AIM OF THE EXERCISE: Retype every entry word for word.

(Front-end code edit data)
***
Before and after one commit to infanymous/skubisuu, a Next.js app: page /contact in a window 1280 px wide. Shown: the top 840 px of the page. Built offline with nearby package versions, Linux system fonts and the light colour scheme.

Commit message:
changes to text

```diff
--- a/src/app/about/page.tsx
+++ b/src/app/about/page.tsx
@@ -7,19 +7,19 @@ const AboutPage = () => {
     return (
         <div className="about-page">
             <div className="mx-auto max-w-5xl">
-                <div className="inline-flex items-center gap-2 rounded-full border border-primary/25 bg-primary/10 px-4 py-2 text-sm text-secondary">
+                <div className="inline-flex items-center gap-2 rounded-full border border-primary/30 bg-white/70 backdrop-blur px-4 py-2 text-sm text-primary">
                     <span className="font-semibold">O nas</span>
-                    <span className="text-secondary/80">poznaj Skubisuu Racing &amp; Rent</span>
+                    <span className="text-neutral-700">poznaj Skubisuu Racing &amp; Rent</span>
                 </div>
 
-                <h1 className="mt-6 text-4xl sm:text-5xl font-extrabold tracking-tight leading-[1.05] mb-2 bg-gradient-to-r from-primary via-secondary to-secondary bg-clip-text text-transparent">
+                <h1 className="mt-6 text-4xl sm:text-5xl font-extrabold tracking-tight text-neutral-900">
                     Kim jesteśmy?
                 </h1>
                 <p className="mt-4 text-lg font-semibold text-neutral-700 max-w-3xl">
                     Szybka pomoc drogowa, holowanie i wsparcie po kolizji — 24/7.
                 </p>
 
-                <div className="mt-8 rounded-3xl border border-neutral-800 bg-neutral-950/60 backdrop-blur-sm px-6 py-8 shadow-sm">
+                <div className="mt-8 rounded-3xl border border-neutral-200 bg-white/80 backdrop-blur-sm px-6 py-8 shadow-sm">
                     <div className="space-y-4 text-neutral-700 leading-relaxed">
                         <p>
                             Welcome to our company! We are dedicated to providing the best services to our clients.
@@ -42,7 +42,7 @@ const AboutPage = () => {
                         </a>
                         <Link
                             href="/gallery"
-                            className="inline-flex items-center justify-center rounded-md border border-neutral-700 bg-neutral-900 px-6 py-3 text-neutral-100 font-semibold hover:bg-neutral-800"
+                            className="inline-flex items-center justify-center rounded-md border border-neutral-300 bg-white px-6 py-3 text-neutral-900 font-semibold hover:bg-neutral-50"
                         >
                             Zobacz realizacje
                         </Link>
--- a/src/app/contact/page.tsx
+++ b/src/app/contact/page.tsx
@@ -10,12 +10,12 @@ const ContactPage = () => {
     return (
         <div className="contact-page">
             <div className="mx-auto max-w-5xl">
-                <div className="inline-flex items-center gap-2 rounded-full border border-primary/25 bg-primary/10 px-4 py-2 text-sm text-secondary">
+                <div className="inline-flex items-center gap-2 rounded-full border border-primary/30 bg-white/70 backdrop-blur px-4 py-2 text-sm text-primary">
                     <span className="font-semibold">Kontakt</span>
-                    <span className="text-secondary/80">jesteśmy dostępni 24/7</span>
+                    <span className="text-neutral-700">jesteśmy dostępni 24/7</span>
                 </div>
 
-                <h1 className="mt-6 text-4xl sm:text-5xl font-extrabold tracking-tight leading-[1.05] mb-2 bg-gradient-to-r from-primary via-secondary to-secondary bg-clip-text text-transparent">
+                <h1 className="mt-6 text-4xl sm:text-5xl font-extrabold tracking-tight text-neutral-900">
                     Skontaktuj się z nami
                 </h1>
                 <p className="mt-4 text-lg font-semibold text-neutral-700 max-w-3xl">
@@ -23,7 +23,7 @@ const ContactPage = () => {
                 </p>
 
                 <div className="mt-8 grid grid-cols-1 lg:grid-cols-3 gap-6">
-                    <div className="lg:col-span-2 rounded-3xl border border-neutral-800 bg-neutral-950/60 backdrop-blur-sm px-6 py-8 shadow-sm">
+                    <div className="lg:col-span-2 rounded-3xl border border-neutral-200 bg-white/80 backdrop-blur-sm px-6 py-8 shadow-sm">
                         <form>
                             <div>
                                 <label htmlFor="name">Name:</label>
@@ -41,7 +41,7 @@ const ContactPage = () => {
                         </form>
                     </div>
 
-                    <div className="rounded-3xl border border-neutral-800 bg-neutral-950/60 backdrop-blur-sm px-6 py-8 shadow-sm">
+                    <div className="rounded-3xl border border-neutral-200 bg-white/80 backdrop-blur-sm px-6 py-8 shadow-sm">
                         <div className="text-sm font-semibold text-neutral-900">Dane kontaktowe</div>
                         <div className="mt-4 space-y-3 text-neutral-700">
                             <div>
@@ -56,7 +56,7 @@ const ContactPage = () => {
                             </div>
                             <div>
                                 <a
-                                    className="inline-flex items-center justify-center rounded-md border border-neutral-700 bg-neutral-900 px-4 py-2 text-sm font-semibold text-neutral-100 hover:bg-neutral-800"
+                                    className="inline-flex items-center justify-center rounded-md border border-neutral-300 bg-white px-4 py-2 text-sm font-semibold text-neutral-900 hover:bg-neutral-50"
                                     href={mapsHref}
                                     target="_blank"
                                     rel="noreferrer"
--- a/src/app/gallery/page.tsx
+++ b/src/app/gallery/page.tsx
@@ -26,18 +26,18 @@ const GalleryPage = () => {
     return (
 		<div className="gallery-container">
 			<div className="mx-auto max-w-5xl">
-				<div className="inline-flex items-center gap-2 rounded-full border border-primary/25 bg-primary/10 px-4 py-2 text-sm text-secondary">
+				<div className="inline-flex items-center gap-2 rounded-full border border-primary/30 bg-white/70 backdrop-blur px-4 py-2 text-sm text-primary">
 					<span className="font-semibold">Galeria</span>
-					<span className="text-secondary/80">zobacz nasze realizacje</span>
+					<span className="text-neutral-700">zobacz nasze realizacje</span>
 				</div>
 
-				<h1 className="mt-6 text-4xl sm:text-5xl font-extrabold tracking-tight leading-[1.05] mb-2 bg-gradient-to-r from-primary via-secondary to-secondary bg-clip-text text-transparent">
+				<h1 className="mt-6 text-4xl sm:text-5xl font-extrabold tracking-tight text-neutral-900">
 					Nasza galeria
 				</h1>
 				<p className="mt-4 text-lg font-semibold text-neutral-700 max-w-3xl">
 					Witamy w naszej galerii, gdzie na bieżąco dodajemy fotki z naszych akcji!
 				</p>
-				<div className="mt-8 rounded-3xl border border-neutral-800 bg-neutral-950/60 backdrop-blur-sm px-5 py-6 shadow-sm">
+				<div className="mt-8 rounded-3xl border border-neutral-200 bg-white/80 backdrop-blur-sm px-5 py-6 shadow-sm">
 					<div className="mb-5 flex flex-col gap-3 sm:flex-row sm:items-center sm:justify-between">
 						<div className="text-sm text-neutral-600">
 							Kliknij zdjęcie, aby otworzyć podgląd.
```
***
WRITTEN SOLUTION:
Before and after one commit to infanymous/skubisuu, a Next.js app: page /contact in a window 1280 px wide. Shown: the top 840 px of the page. Built offline with nearby package versions, Linux system fonts and the light colour scheme.

Commit message:
changes to text

```diff
--- a/src/app/about/page.tsx
+++ b/src/app/about/page.tsx
@@ -7,19 +7,19 @@ const AboutPage = () => {
     return (
         <div className="about-page">
             <div className="mx-auto max-w-5xl">
-                <div className="inline-flex items-center gap-2 rounded-full border border-primary/25 bg-primary/10 px-4 py-2 text-sm text-secondary">
+                <div className="inline-flex items-center gap-2 rounded-full border border-primary/30 bg-white/70 backdrop-blur px-4 py-2 text-sm text-primary">
                     <span className="font-semibold">O nas</span>
-                    <span className="text-secondary/80">poznaj Skubisuu Racing &amp; Rent</span>
+                    <span className="text-neutral-700">poznaj Skubisuu Racing &amp; Rent</span>
                 </div>
 
-                <h1 className="mt-6 text-4xl sm:text-5xl font-extrabold tracking-tight leading-[1.05] mb-2 bg-gradient-to-r from-primary via-secondary to-secondary bg-clip-text text-transparent">
+                <h1 className="mt-6 text-4xl sm:text-5xl font-extrabold tracking-tight text-neutral-900">
                     Kim jesteśmy?
                 </h1>
                 <p className="mt-4 text-lg font-semibold text-neutral-700 max-w-3xl">
                     Szybka pomoc drogowa, holowanie i wsparcie po kolizji — 24/7.
                 </p>
 
-                <div className="mt-8 rounded-3xl border border-neutral-800 bg-neutral-950/60 backdrop-blur-sm px-6 py-8 shadow-sm">
+                <div className="mt-8 rounded-3xl border border-neutral-200 bg-white/80 backdrop-blur-sm px-6 py-8 shadow-sm">
                     <div className="space-y-4 text-neutral-700 leading-relaxed">
                         <p>
                             Welcome to our company! We are dedicated to providing the best services to our clients.
@@ -42,7 +42,7 @@ const AboutPage = () => {
                         </a>
                         <Link
                             href="/gallery"
-                            className="inline-flex items-center justify-center rounded-md border border-neutral-700 bg-neutral-900 px-6 py-3 text-neutral-100 font-semibold hover:bg-neutral-800"
+                            className="inline-flex items-center justify-center rounded-md border border-neutral-300 bg-white px-6 py-3 text-neutral-900 font-semibold hover:bg-neutral-50"
                         >
                             Zobacz realizacje
                         </Link>
--- a/src/app/contact/page.tsx
+++ b/src/app/contact/page.tsx
@@ -10,12 +10,12 @@ const ContactPage = () => {
     return (
         <div className="contact-page">
             <div className="mx-auto max-w-5xl">
-                <div className="inline-flex items-center gap-2 rounded-full border border-primary/25 bg-primary/10 px-4 py-2 text-sm text-secondary">
+                <div className="inline-flex items-center gap-2 rounded-full border border-primary/30 bg-white/70 backdrop-blur px-4 py-2 text-sm text-primary">
                     <span className="font-semibold">Kontakt</span>
-                    <span className="text-secondary/80">jesteśmy dostępni 24/7</span>
+                    <span className="text-neutral-700">jesteśmy dostępni 24/7</span>
                 </div>
 
-                <h1 className="mt-6 text-4xl sm:text-5xl font-extrabold tracking-tight leading-[1.05] mb-2 bg-gradient-to-r from-primary via-secondary to-secondary bg-clip-text text-transparent">
+                <h1 className="mt-6 text-4xl sm:text-5xl font-extrabold tracking-tight text-neutral-900">
                     Skontaktuj się z nami
                 </h1>
                 <p className="mt-4 text-lg font-semibold text-neutral-700 max-w-3xl">
@@ -23,7 +23,7 @@ const ContactPage = () => {
                 </p>
 
                 <div className="mt-8 grid grid-cols-1 lg:grid-cols-3 gap-6">
-                    <div className="lg:col-span-2 rounded-3xl border border-neutral-800 bg-neutral-950/60 backdrop-blur-sm px-6 py-8 shadow-sm">
+                    <div className="lg:col-span-2 rounded-3xl border border-neutral-200 bg-white/80 backdrop-blur-sm px-6 py-8 shadow-sm">
                         <form>
                             <div>
                                 <label htmlFor="name">Name:</label>
@@ -41,7 +41,7 @@ const ContactPage = () => {
                         </form>
                     </div>
 
-                    <div className="rounded-3xl border border-neutral-800 bg-neutral-950/60 backdrop-blur-sm px-6 py-8 shadow-sm">
+                    <div className="rounded-3xl border border-neutral-200 bg-white/80 backdrop-blur-sm px-6 py-8 shadow-sm">
                         <div className="text-sm font-semibold text-neutral-900">Dane kontaktowe</div>
                         <div className="mt-4 space-y-3 text-neutral-700">
                             <div>
@@ -56,7 +56,7 @@ const ContactPage = () => {
                             </div>
                             <div>
                                 <a
-                                    className="inline-flex items-center justify-center rounded-md border border-neutral-700 bg-neutral-900 px-4 py-2 text-sm font-semibold text-neutral-100 hover:bg-neutral-800"
+                                    className="inline-flex items-center justify-center rounded-md border border-neutral-300 bg-white px-4 py-2 text-sm font-semibold text-neutral-900 hover:bg-neutral-50"
                                     href={mapsHref}
                                     target="_blank"
                                     rel="noreferrer"
--- a/src/app/gallery/page.tsx
+++ b/src/app/gallery/page.tsx
@@ -26,18 +26,18 @@ const GalleryPage = () => {
     return (
 		<div className="gallery-container">
 			<div className="mx-auto max-w-5xl">
-				<div className="inline-flex items-center gap-2 rounded-full border border-primary/25 bg-primary/10 px-4 py-2 text-sm text-secondary">
+				<div className="inline-flex items-center gap-2 rounded-full border border-primary/30 bg-white/70 backdrop-blur px-4 py-2 text-sm text-primary">
 					<span className="font-semibold">Galeria</span>
-					<span className="text-secondary/80">zobacz nasze realizacje</span>
+					<span className="text-neutral-700">zobacz nasze realizacje</span>
 				</div>
 
-				<h1 className="mt-6 text-4xl sm:text-5xl font-extrabold tracking-tight leading-[1.05] mb-2 bg-gradient-to-r from-primary via-secondary to-secondary bg-clip-text text-transparent">
+				<h1 className="mt-6 text-4xl sm:text-5xl font-extrabold tracking-tight text-neutral-900">
 					Nasza galeria
 				</h1>
 				<p className="mt-4 text-lg font-semibold text-neutral-700 max-w-3xl">
 					Witamy w naszej galerii, gdzie na bieżąco dodajemy fotki z naszych akcji!
 				</p>
-				<div className="mt-8 rounded-3xl border border-neutral-800 bg-neutral-950/60 backdrop-blur-sm px-5 py-6 shadow-sm">
+				<div className="mt-8 rounded-3xl border border-neutral-200 bg-white/80 backdrop-blur-sm px-5 py-6 shadow-sm">
 					<div className="mb-5 flex flex-col gap-3 sm:flex-row sm:items-center sm:justify-between">
 						<div className="text-sm text-neutral-600">
 							Kliknij zdjęcie, aby otworzyć podgląd.
```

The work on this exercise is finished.